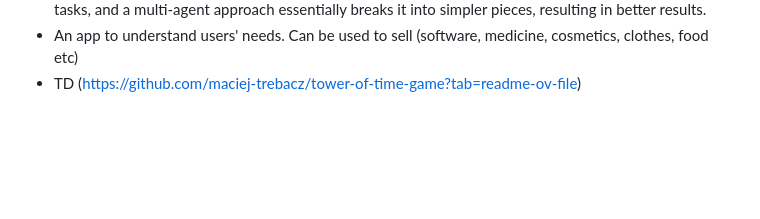
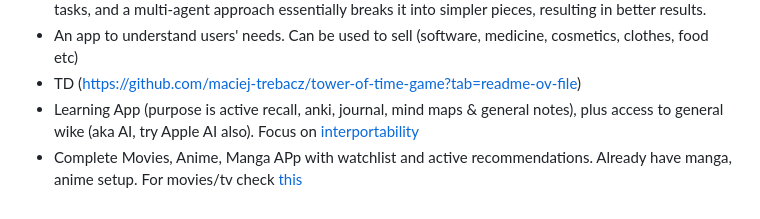
Before and after one commit to sass-maker/saas-ideas, a Markdown page: README.md, the part around the change. Drawn GitHub-style; blank space fills up the shorter version.

```diff
--- a/README.md
+++ b/README.md
@@ -72,3 +72,5 @@
 -  A chatbot arena where I put in some thought, where LLMs argue and come to a consensus (something is already built). Are results always better when the same questions is asked to multiple models? can we do it something like a consensus algorithm of blockchain? Or they feel better for complex reasoning tasks, and a multi-agent approach essentially breaks it into simpler pieces, resulting in better results.
 -  An app to understand users' needs. Can be used to sell (software, medicine, cosmetics, clothes, food etc)
 - TD (https://github.com/maciej-trebacz/tower-of-time-game?tab=readme-ov-file)
+- Learning App (purpose is active recall, anki, journal, mind maps & general notes), plus access to general wike (aka AI, try Apple AI also). Focus on [interportability](https://chatgpt.com/share/68d77d9f-594c-8008-aa81-a9faeb3b1779)
+- Complete Movies, Anime, Manga APp with watchlist and active recommendations. Already have manga, anime setup. For movies/tv check [this](https://chatgpt.com/share/68d77dff-7a6c-8008-bab4-a252c26d241d)
```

** EXERCISE DETAILS **
Each record above, in full: return it exactly, pictures excluded.

** ANSWER TO THIS TASK **
Before and after one commit to sass-maker/saas-ideas, a Markdown page: README.md, the part around the change. Drawn GitHub-style; blank space fills up the shorter version.

```diff
--- a/README.md
+++ b/README.md
@@ -72,3 +72,5 @@
 -  A chatbot arena where I put in some thought, where LLMs argue and come to a consensus (something is already built). Are results always better when the same questions is asked to multiple models? can we do it something like a consensus algorithm of blockchain? Or they feel better for complex reasoning tasks, and a multi-agent approach essentially breaks it into simpler pieces, resulting in better results.
 -  An app to understand users' needs. Can be used to sell (software, medicine, cosmetics, clothes, food etc)
 - TD (https://github.com/maciej-trebacz/tower-of-time-game?tab=readme-ov-file)
+- Learning App (purpose is active recall, anki, journal, mind maps & general notes), plus access to general wike (aka AI, try Apple AI also). Focus on [interportability](https://chatgpt.com/share/68d77d9f-594c-8008-aa81-a9faeb3b1779)
+- Complete Movies, Anime, Manga APp with watchlist and active recommendations. Already have manga, anime setup. For movies/tv check [this](https://chatgpt.com/share/68d77dff-7a6c-8008-bab4-a252c26d241d)
```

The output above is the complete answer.